**Task details**
Within this material, find every line where the string "figure" appears, and copy it out.

**Source information**
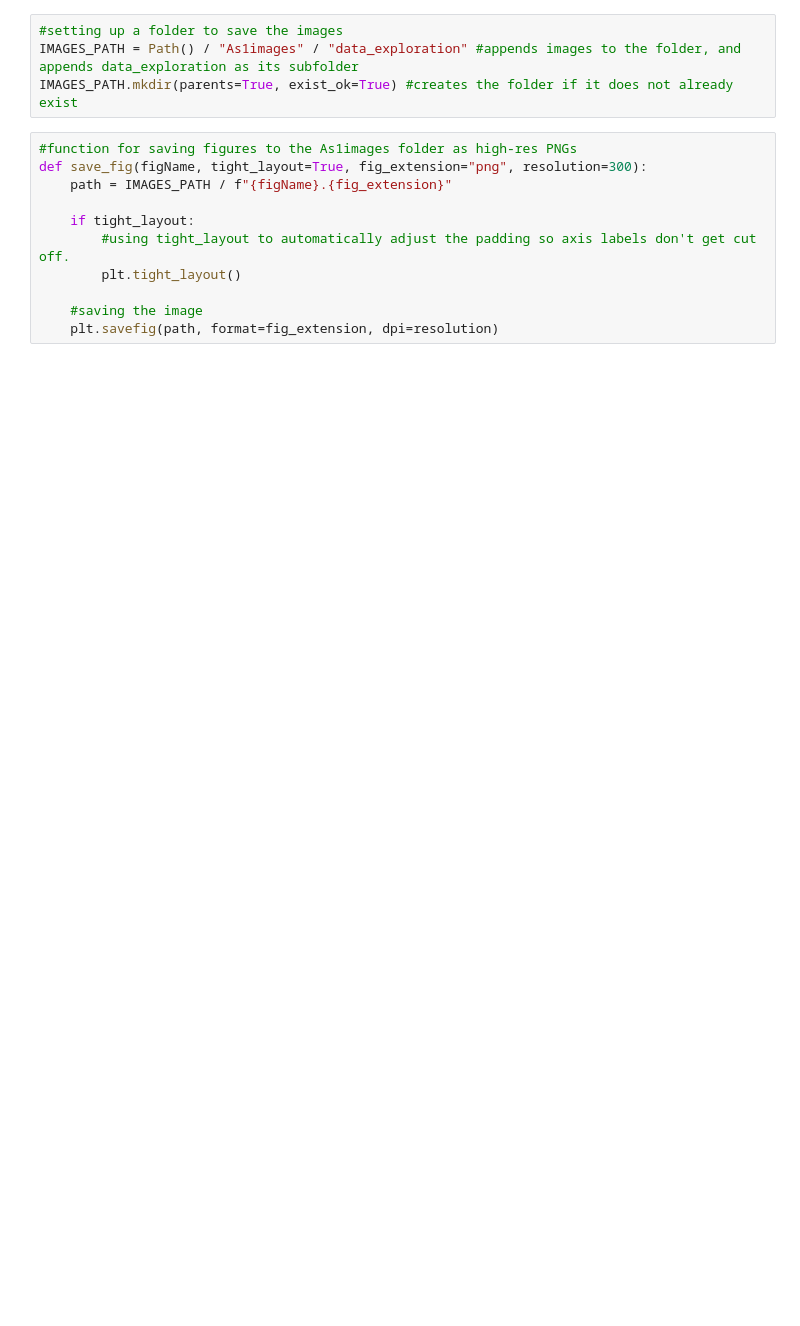
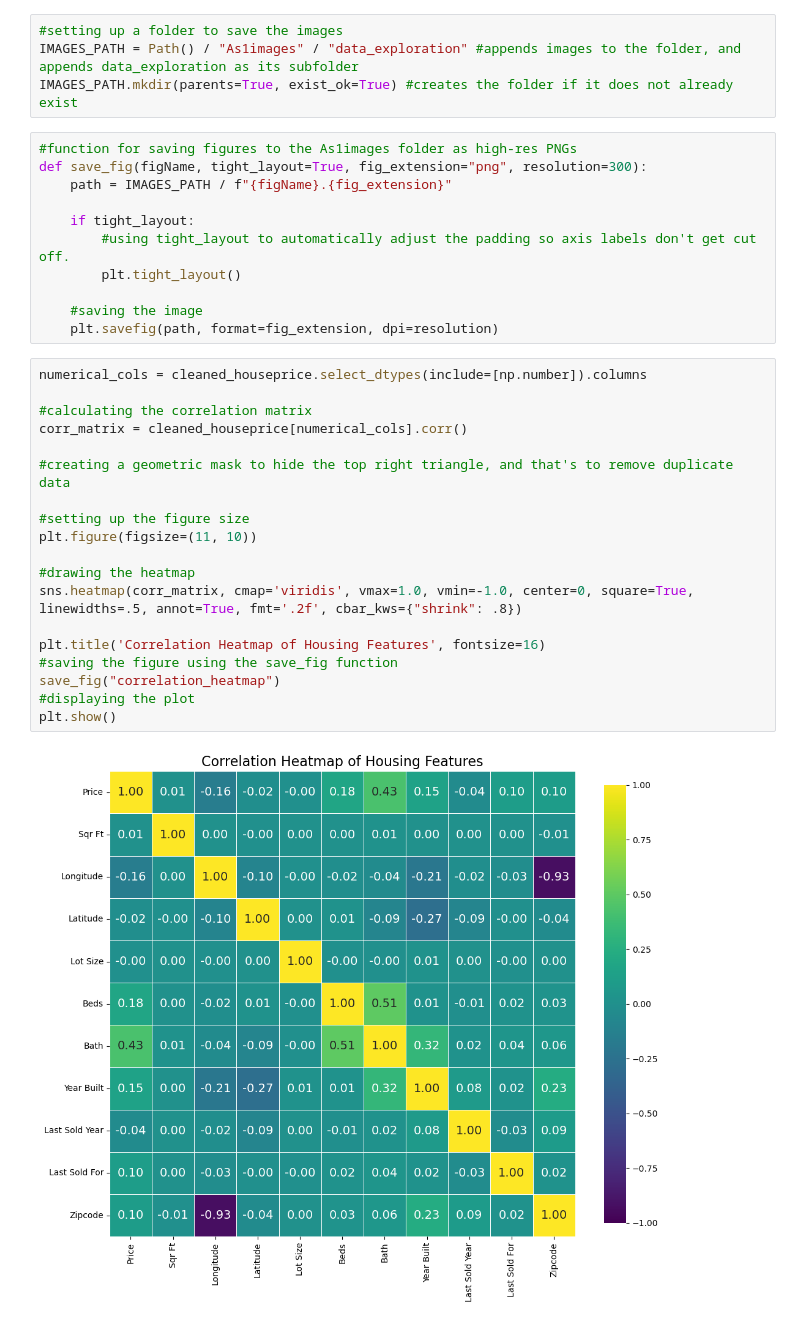
Before and after one commit to CSY2082-2425/House-Price-Prediction-Market-Segmentation, a Jupyter notebook: As1mainAssignment.ipynb, the cells around one changed output. Drawn from its saved outputs; the diff is of its cells as text; blank space fills up the shorter version.

Commit message:
heatmap correlation on the filtered data

```diff
--- a/As1mainAssignment.ipynb
+++ b/As1mainAssignment.ipynb
@@ -273,3 +275,24 @@ def save_fig(figName, tight_layout=True, fig_extension="png", resolution=300):
 
     #saving the image
     plt.savefig(path, format=fig_extension, dpi=resolution)
+# %%
+numerical_cols = cleaned_houseprice.select_dtypes(include=[np.number]).columns
+
+#calculating the correlation matrix
+corr_matrix = cleaned_houseprice[numerical_cols].corr()
+
+#creating a geometric mask to hide the top right triangle, and that's to remove duplicate data
+
+#setting up the figure size
+plt.figure(figsize=(11, 10))
+
+#drawing the heatmap
+sns.heatmap(corr_matrix, cmap='viridis', vmax=1.0, vmin=-1.0, center=0, square=True, linewidths=.5, annot=True, fmt='.2f', cbar_kws={"shrink": .8})
+
+plt.title('Correlation Heatmap of Housing Features', fontsize=16)
+#saving the figure using the save_fig function
+save_fig("correlation_heatmap")
+#displaying the plot
+plt.show()
+# %% [output]
+[figure, added]
```
Also changed, not shown: parts of 7 cells of this notebook, 2 other files.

**Written response**
+#setting up the figure size
+plt.figure(figsize=(11, 10))
+#saving the figure using the save_fig function
+[figure, added]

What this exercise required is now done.